→ **What you need to do**
Copy out the data below as written; omit any images.
⟨
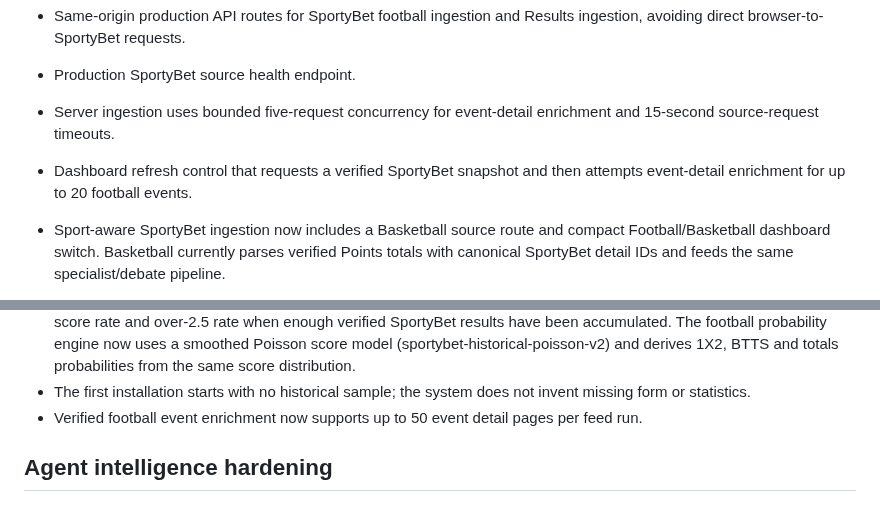
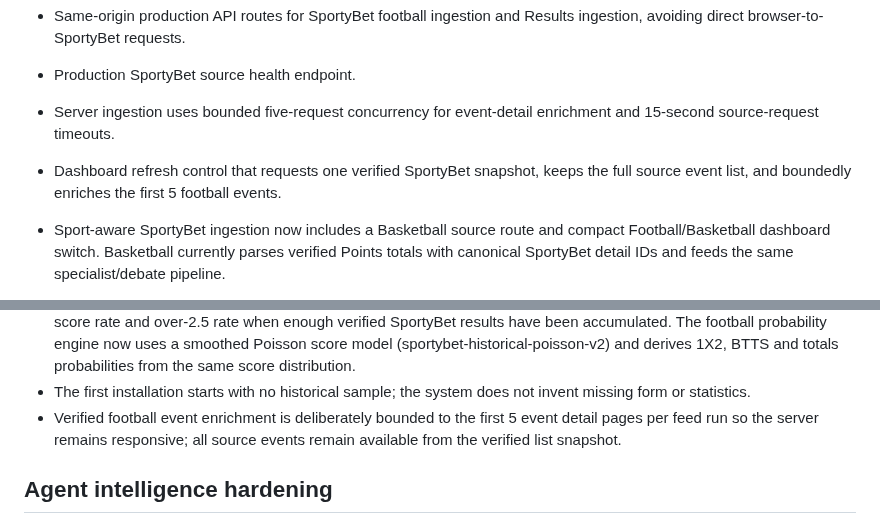
Before and after one commit to FORGEX-CL/SPORTYBET-AI-AGENT-, a Markdown page: README.md, 2 parts joined by grey strips. Drawn GitHub-style.

Commit message:
Align README with bounded SportyBet enrichment behavior

```diff
--- a/README.md
+++ b/README.md
@@ -14,7 +14,7 @@ Autonomous multi-agent sports analysis dashboard focused on SportyBet.
 - Same-origin production API routes for SportyBet football ingestion and Results ingestion, avoiding direct browser-to-SportyBet requests.
 - Production SportyBet source health endpoint.
 - Server ingestion uses bounded five-request concurrency for event-detail enrichment and 15-second source-request timeouts.
-- Dashboard refresh control that requests a verified SportyBet snapshot and then attempts event-detail enrichment for up to 20 football events.
+- Dashboard refresh control that requests one verified SportyBet snapshot, keeps the full source event list, and boundedly enriches the first 5 football events.
 - Sport-aware SportyBet ingestion now includes a Basketball source route and compact Football/Basketball dashboard switch. Basketball currently parses verified Points totals with canonical SportyBet detail IDs and feeds the same specialist/debate pipeline.
 - SportyBet health is sport-aware and reports parsed events, market coverage, priced selections, canonical detail-ID coverage, and source-contract status.
 
@@ -73,7 +73,7 @@ npm run dev
 - SportyBet result history is persisted locally and reused as historical evidence for the Statistics and Football specialists.
 - Historical evidence includes recent form, home/away splits, goals scored/conceded, clean-sheet rate, both-teams-to-score rate and over-2.5 rate when enough verified SportyBet results have been accumulated. The football probability engine now uses a smoothed Poisson score model (sportybet-historical-poisson-v2) and derives 1X2, BTTS and totals probabilities from the same score distribution.
 - The first installation starts with no historical sample; the system does not invent missing form or statistics.
-- Verified football event enrichment now supports up to 50 event detail pages per feed run.
+- Verified football event enrichment is deliberately bounded to the first 5 event detail pages per feed run so the server remains responsive; all source events remain available from the verified list snapshot.
 ## Agent intelligence hardening
 
 The analysis layer now separates SportyBet market-derived consensus from independent historical evidence. A football smoothed Poisson historical model (sportybet-historical-poisson-v2) is built only from stored, settled SportyBet results and is withheld when the available team sample is too small. The Odds Agent can blend that model with SportyBet market pricing, while preserving provenance. Model arbitration is calibration-weighted, and the Head Analyst retains per-agent forecast attribution for future learning.
```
⟩
→ **Answer section**
Before and after one commit to FORGEX-CL/SPORTYBET-AI-AGENT-, a Markdown page: README.md, 2 parts joined by grey strips. Drawn GitHub-style.

Commit message:
Align README with bounded SportyBet enrichment behavior

```diff
--- a/README.md
+++ b/README.md
@@ -14,7 +14,7 @@ Autonomous multi-agent sports analysis dashboard focused on SportyBet.
 - Same-origin production API routes for SportyBet football ingestion and Results ingestion, avoiding direct browser-to-SportyBet requests.
 - Production SportyBet source health endpoint.
 - Server ingestion uses bounded five-request concurrency for event-detail enrichment and 15-second source-request timeouts.
-- Dashboard refresh control that requests a verified SportyBet snapshot and then attempts event-detail enrichment for up to 20 football events.
+- Dashboard refresh control that requests one verified SportyBet snapshot, keeps the full source event list, and boundedly enriches the first 5 football events.
 - Sport-aware SportyBet ingestion now includes a Basketball source route and compact Football/Basketball dashboard switch. Basketball currently parses verified Points totals with canonical SportyBet detail IDs and feeds the same specialist/debate pipeline.
 - SportyBet health is sport-aware and reports parsed events, market coverage, priced selections, canonical detail-ID coverage, and source-contract status.
 
@@ -73,7 +73,7 @@ npm run dev
 - SportyBet result history is persisted locally and reused as historical evidence for the Statistics and Football specialists.
 - Historical evidence includes recent form, home/away splits, goals scored/conceded, clean-sheet rate, both-teams-to-score rate and over-2.5 rate when enough verified SportyBet results have been accumulated. The football probability engine now uses a smoothed Poisson score model (sportybet-historical-poisson-v2) and derives 1X2, BTTS and totals probabilities from the same score distribution.
 - The first installation starts with no historical sample; the system does not invent missing form or statistics.
-- Verified football event enrichment now supports up to 50 event detail pages per feed run.
+- Verified football event enrichment is deliberately bounded to the first 5 event detail pages per feed run so the server remains responsive; all source events remain available from the verified list snapshot.
 ## Agent intelligence hardening
 
 The analysis layer now separates SportyBet market-derived consensus from independent historical evidence. A football smoothed Poisson historical model (sportybet-historical-poisson-v2) is built only from stored, settled SportyBet results and is withheld when the available team sample is too small. The Odds Agent can blend that model with SportyBet market pricing, while preserving provenance. Model arbitration is calibration-weighted, and the Head Analyst retains per-agent forecast attribution for future learning.
```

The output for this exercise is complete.